you get an outline structure by writing down your notes in branches. Branches are obtained by indenting.

Links and tags form search keys in queries.

A parent-child relationship is important because a child inherits the search keys from the parent.

Using a filter and including a filter value in the Linked Reference section results in a specific value.

You may also exclude filter values, so that the Linked Reference section does not contain those blocks.

Please don’t use this thread to ask unrelated questions. Instead, create a new post in the appropriate category.

1 Like

answer for exercise

  • What is an outline structure?
    • The minimum unit that constitutes logseq is a block. Outline structure in logseq combine each blocks by parent-child relation, and it achieved by indenting.
  • What purpose do links and tags have in queries?
    • The purpose is to point out explicitly the core words for searching.
  • Why does the parent-child relationship between blocks matter in Logseq?
    • This relationship makes the data hierarchy, and we can get all context in all the blocks in the branch. And We can see every child block inherits any links of its parent blocks
  • How do only show blocks in the Linked References section that have a specific value?
    • click the funnel icon → section list → Click the specific value.
  • How do only show blocks in the Linked References section that do not have a specific value?
    • click the funnel icon → section list → Shift + Click the specific value.

I have moved it, and I apologize for the derailment. I must say, though, that I am confused, because the reason I asked it here is because it is related. we are learning about queries, and I want to know if the “heading” status has any effect on how the hierarchy works.

In any case, I have moved it to the general forum questions category.
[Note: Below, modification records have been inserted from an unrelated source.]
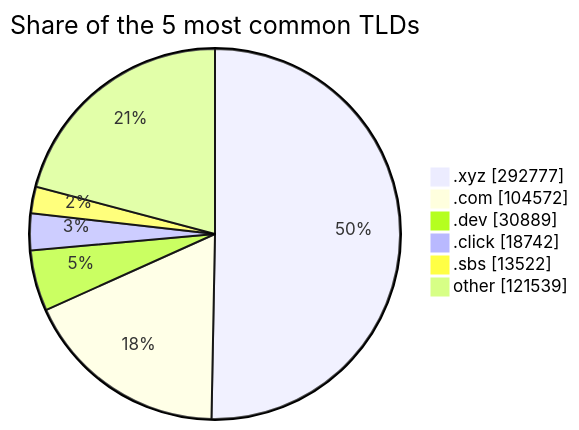
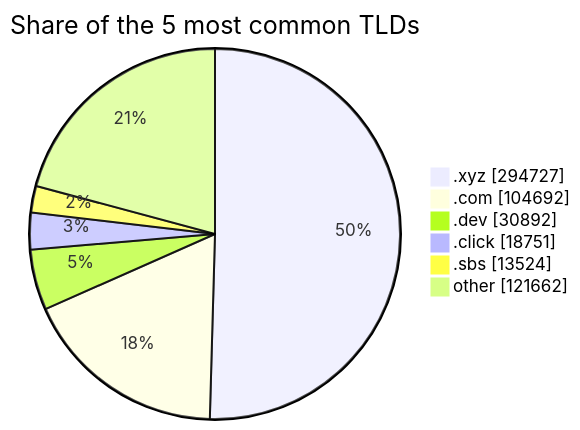
One commit to DNSBunker/CTI changed the third of 3 diagrams in README.md. Above: the diagram before and after it, drawn with Mermaid. The commit also changed other lines of this file and 3 other files, not shown here.

````diff
--- a/README.md
+++ b/README.md
@@ -81,9 +81,9 @@
 ```mermaid
 pie showData title Share of the 5 most common TLDs
-    ".xyz" : 292777
-    ".com" : 104572
-    ".dev" : 30889
-    ".click" : 18742
-    ".sbs" : 13522
-    "other" : 121539
+    ".xyz" : 294727
+    ".com" : 104692
+    ".dev" : 30892
+    ".click" : 18751
+    ".sbs" : 13524
+    "other" : 121662
 ```
````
What is an outline structure?

  • An organization method that relies on hierarchy to structure information

What purpose do links and tags have in queries?

  • They serve as search terms

Why does the parent-child relationship between blocks matter in Logseq?

  • Children inherit parent block links

How do only show blocks in the Linked References section that have a specific value?

  • Click that value in the filter

How do only show blocks in the Linked References section that do not have a specific value?

  • Shift-click the values you don’t want included

Headings have no effect on hierarchy, only parent-child relationships. Otherwise I’d have pointed out headings in the lessons if they were important (which they’re not).

I hope this answers your question.